BEGIN Records shown

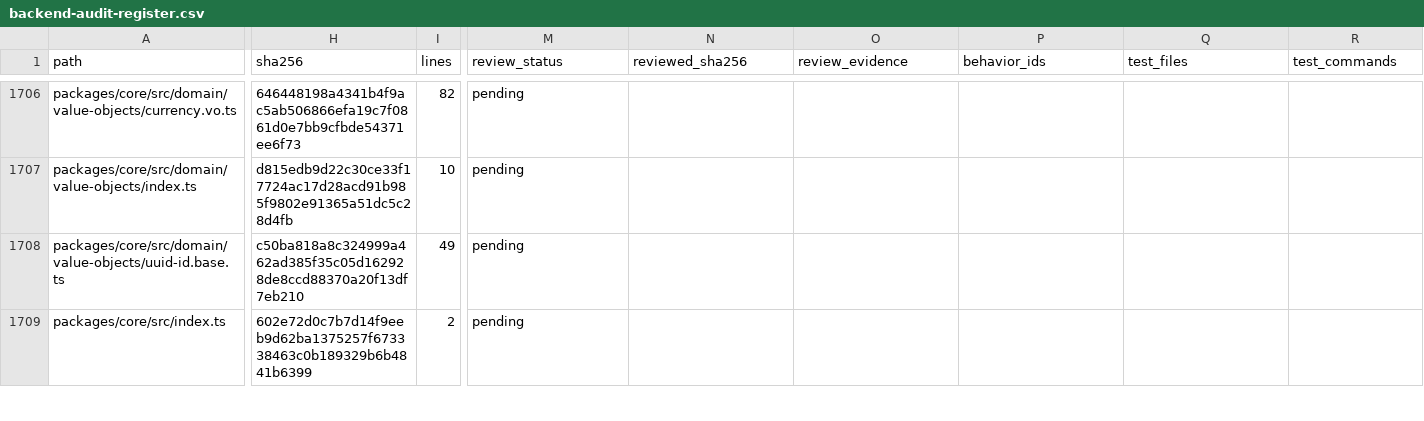
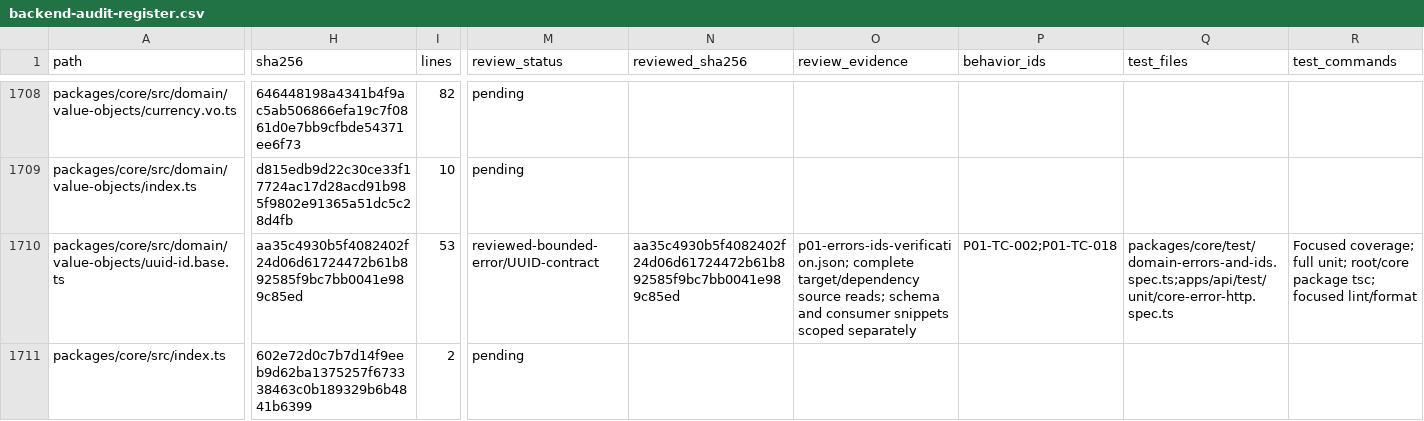
Before and after one commit to Tasheen2002/Enterprise-level-E-Commerce-application, a CSV file: docs/reviews/backend-audit-register.csv, drawn as a sheet; only a part is shown, gaps mark what is left out; addresses are those after the commit; the diff covers the shown part only; the diff names each change by its address in the sheet, - before the commit and + after, or states it on an @@ line.

Commit message:
fix(core): distinguish semantic UUID classes in equality
Require constructor identity alongside label and UUID value so cart and pickup reservation identifiers cannot compare equal merely because both use the same label.

Add 43 error/UUID and HTTP-boundary cases. Retain 62 passing focused cases, 757 unit tests across 87 files and scoped 100 percent coverage; type, lint and format checks pass. Keep compile-time branding and HTTP field-detail policy as explicit P01 follow-ups.

Record the standing workflow requirement to commit each completed verified task before beginning the next.

```diff
--- a/docs/reviews/backend-audit-register.csv
+++ b/docs/reviews/backend-audit-register.csv
-H1710 (sha256): c50ba818a8c324999a462ad385f35c05d162928de8ccd88370a20f13df7eb210
+H1710 (sha256): aa35c4930b5f4082402f24d06d61724472b61b892585f9bc7bb0041e989c85ed
-I1710 (lines): 49
+I1710 (lines): 53
-M1710 (review_status): pending
+M1710 (review_status): reviewed-bounded-error/UUID-contract
-N1710 (reviewed_sha256): (empty)
+N1710 (reviewed_sha256): aa35c4930b5f4082402f24d06d61724472b61b892585f9bc7bb0041e989c85ed
-O1710 (review_evidence): (empty)
+O1710 (review_evidence): p01-errors-ids-verification.json; complete target/dependency source reads; schema and consumer snippets scoped separately
-P1710 (behavior_ids): (empty)
+P1710 (behavior_ids): P01-TC-002;P01-TC-018
-Q1710 (test_files): (empty)
+Q1710 (test_files): packages/core/test/domain-errors-and-ids.spec.ts;apps/api/test/unit/core-error-http.spec.ts
-R1710 (test_commands): (empty)
+R1710 (test_commands): Focused coverage; full unit; root/core package tsc; focused lint/format
```
Also changed, not shown: 3 added rows and 17 edited cells elsewhere in this file, docs/reviews/backend-audit-test-matrix.csv, docs/reviews/p00-source-test-candidates.csv, 10 other files.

END Records shown

About this exercise: The number of lines in the entries holding the word "lint" is what is needed. Supply that number only.

Your solution: 2